Fanie Duvenhage, Product Marketing Manager, Microchip
Chances are that if you ask the typical electrical engineer to generate a 120-Hz sine wave, delay a signal by 300 µsec, or create a 10-µsec pulse once every second, most engineers would not think of using a microcontroller. Most engineers would dust off their electronic cookbooks or jump on their favorite search engine looking for the solution. Once they do that, no doubt they would most certainly get an answer that requires a few resistors, a few capacitors, a few op amps or comparators, or maybe a few discrete logic components. The circuit would probably work until you change the specification to a 150-Hz sine wave, a 100-µsec delay or two 10-µsec pulses once every second. Then it would be back to the drawing board. The changes might be easy, but it would require replacing a few components or probably redesigning the whole circuit.
The problem with many of the thousands of cookbook circuits is exactly that—there are thousands of variations and different configurations. Even with the fancy search engines we have on the Internet it can take forever to find the right circuit or component that does exactly what you need, and most of us don't have the luxury to design and build our own chips.

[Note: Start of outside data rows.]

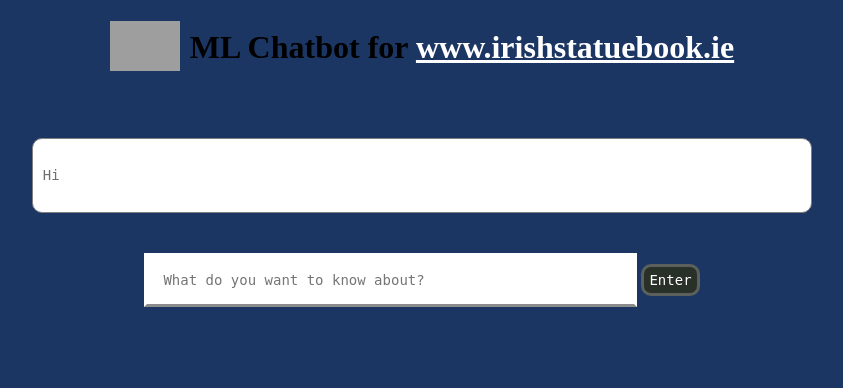
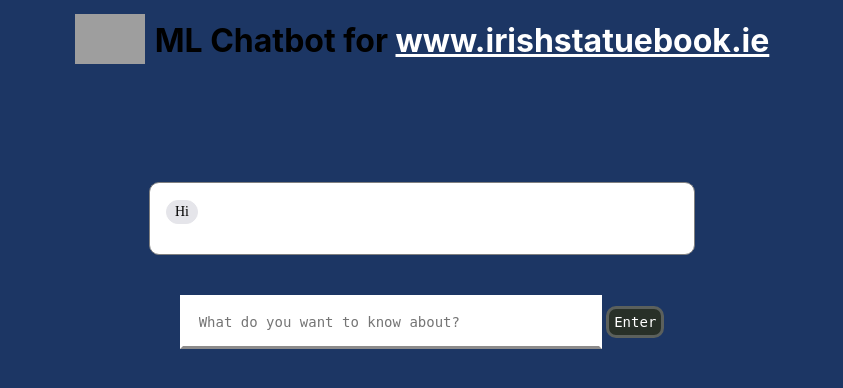
Before and after one commit to liamreilly01/Sweng-Group-20, a Django app: page / in a window 1280 px wide. Shown: the top 388 px of the page, without its empty margins (218-1061 px from the left). Run offline with Django 4.2, Linux system fonts and the light colour scheme; some web fonts are replaced; grey boxes are pictures that could not be loaded.

Commit message:
Updated frontend Made urls links and to the html page

```diff
--- a/Chatbot/database/main.py
+++ b/Chatbot/database/main.py
@@ -70,8 +70,9 @@
     result = pipeline(question=question, context=act["details"])  # generate response
     answer = result["answer"]
     score = result["score"]
+    act["url"] = act["url"].replace("xml", "html")
 
-    finalAnswer = "Answer: \"" + answer + "\"\nScore: " + str(round(score,4)) + ".\nAct Title: " + act["title"] + "\nAct URL: " + act["url"]
+    finalAnswer = "Answer: \"" + answer + "\"\nScore: " + str(round(score,4)) + ".\nAct Title: " + act["title"] + "\nAct URL: <a href=\"" + act["url"] + "\">" + act["url"] + "</a>"
 
     return finalAnswer
 
--- a/Chatbot/database/static/blog/style.css
+++ b/Chatbot/database/static/blog/style.css
@@ -3,22 +3,43 @@
 }
 
 #chatbot{
+    background-color: #ffffff;
+
     margin-left: auto;
     margin-right: auto;
-    width: 60%;
-    margin-top: 50px;
+    width: 40%;
+    max-height: 350px;
+    margin-top: 100px;
     border-radius: 10px;
     border: 1px solid gray;
-    padding: 10px;
-    background: white;
+    padding: 16px;
+
+
+
+  overflow:auto;
+  scroll-behavior: smooth;
 }
 
 .botText{
-    font-family: monospace;
+    background-color: #fff;
+    border: 1px solid #e5e5ea;
+    border-radius: 1rem;
+    display: flex;
+    flex-direction: column;
+    font-family: "SanFrancisco";
+    margin-top: 1px;
     font-size: 14px;
-    text-align: left;
-    line-height: 25px;
-    color: rgb(109, 111, 109);
+    margin-right: auto;
+    width: fit-content;
+    max-width: 50%;
+    padding: 0.2rem 0.5rem;
+}
+
+
+.botText {
+    align-items: flex-start;
+    background-color: #e5e5ea;
+    color: #000;
 }
 
 #userInput{
@@ -35,7 +56,7 @@
     border-bottom: 3px solid #8c8b8b;
     font-family: monospace;
     font-size: 14px;
-    width: 60%;
+    width: 50%;
     padding: 16px;
     color: rgb(8, 7, 7);
 }
@@ -66,9 +87,44 @@
 }
 
 .userText{
+    background-color: #248bf5;
+    border: 1px solid #e5e5ea;
+    border-radius: 1rem;
+    display: flex;
+    flex-direction: column;
+    font-family: "SanFrancisco";
     text-align: right;
-    font-family: monospace;
+    margin-top: 1px;
     font-size: 14px;
-    line-height: 25px;
-    color: rgb(109, 111, 109);
+    margin-left: auto;
+    width: fit-content;
+    max-width: 50%;
+    padding: 0.2rem 0.5rem;
 }
+
+.userText {
+    align-items: flex-end;
+    color: #fff;
+
+}
+
+@font-face {
+    font-family: "SanFrancisco";
+    src:
+      url("https://cdn.rawgit.com/AllThingsSmitty/fonts/25983b71/SanFrancisco/sanfranciscodisplay-regular-webfont.woff2") format("woff2"),
+      url("https://cdn.rawgit.com/AllThingsSmitty/fonts/25983b71/SanFrancisco/sanfranciscodisplay-regular-webfont.woff") format("woff");
+  }
+
+  body {
+    font-family: -apple-system,
+      BlinkMacSystemFont,
+      "Segoe UI",
+      Roboto,
+      Oxygen-Sans,
+      Ubuntu,
+      Cantarell,
+      "Helvetica Neue",
+      sans-serif;
+    font-weight: normal;
+    margin: 0;
+  }
--- a/Chatbot/database/templates/index.html
+++ b/Chatbot/database/templates/index.html
@@ -7,7 +7,7 @@
     <title>Document</title>
 
     {%  load static %}
-    <link rel="stylesheet" type="text/css" href="../static/blog/style.css" />
+    <link rel="stylesheet" type="text/css" href="{% static 'blog/style.css' %}" />
 
     <script src="https://code.jquery.com/jquery-3.6.4.js" integrity="sha256-a9jBBRygX1Bh5lt8GZjXDzyOB+bWve9EiO7tROUtj/E=" crossorigin="anonymous"></script>
 
@@ -32,18 +32,26 @@
 
     <script>
 
+let userString = "";
         function getUserResponse(){
 
             var userText = $('#textInput').val();
-            var userHTML = "<p class='userText'>You: <span>"+userText+"</span/></p>";
+            userString = userText
+            var userHTML = "<p class='userText'> <span>"+userText+"</span/></p>";
             $('#textInput').val("");
-
+            if(userString.length !== 0)
+            {
             $('#chatbot').append(userHTML);
+            }
 
             $.get('/database/botResponse',{myMessage:userText}).done(function(data){
 
                 var returnedMessage = "<p class='botText'>ChatBot: <span>"+ data +"</span/></p>";
+                    if(userString.length !== 0)
+            {
                     $('#chatbot').append(returnedMessage);
+                    $('#chatbot').scrollTop($('#chatbot')[0].scrollHeight);
+            }
             })
         }
 
@@ -59,8 +67,6 @@
         }
     });
 
-
-
     </script>
 
 </body>
```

The fact is that the circuits you see in textbooks using 555 timers, discrete logic, and various op amp or comparator configurations are often outdated. Many of these circuits can be replaced with a small microcontroller that is a lower cost, occupies less board space, and provides a solution that can be changed by simply reprogramming the microcontroller. The newer ultra-low pincount microcontrollers require very few external components (if any) and they all have Flash memory, so you can reprogram them without having to worry about special equipment to erase the device. They also come in small 8-pin packages, and now even in 6-pin SOT-23 packages—that is the size of a transistor. If you are an electrical engineer and you have not written code for a long time, you better start.
Take, for example, the first problem of generating a 120-Hz sine wave. I can utilize a Wien Bridge oscillator, but the output amplitude is at the rails, and that causes high-output distortion. There are ways around this, but you'd have to throw more capacitors, resistors, transistors, and maybe another op amp in there. I could also implement a Phase Shift, Bubba, or Quadrature oscillator to do the same thing a little better. But how do I choose which one? The thing is, all of these solutions give you one frequency, and please don't expect it to stay at that frequency if the supply voltage or temperature changes. All of the different components have different specifications related to stability and tolerances, so to protect the behavior of your design with all this variability is almost an impossible task.
A better way to do this would be to use a microcontroller with one resistor and one capacitor to filter a pulse width modulation (PWM) output as a low-cost digital-to-analog converter. The internal oscillator of the microcontroller is probably more stable over voltage and temperature than any of the previously mentioned topologies. Changing the frequency is easy—just write a few lines of code, program the microcontroller in the circuit and you are done. To change the amplitude, just change a few values, program the microcontroller and you are done. Gating the output based on a control signal is also easy—just write a few lines of code… you get the picture. If you really want accuracy, you can run the microcontroller clock from a crystal. I would like to see how you do that with a phase shift oscillator.
Reach Fanie Duvenhage at firstname.lastname@example.org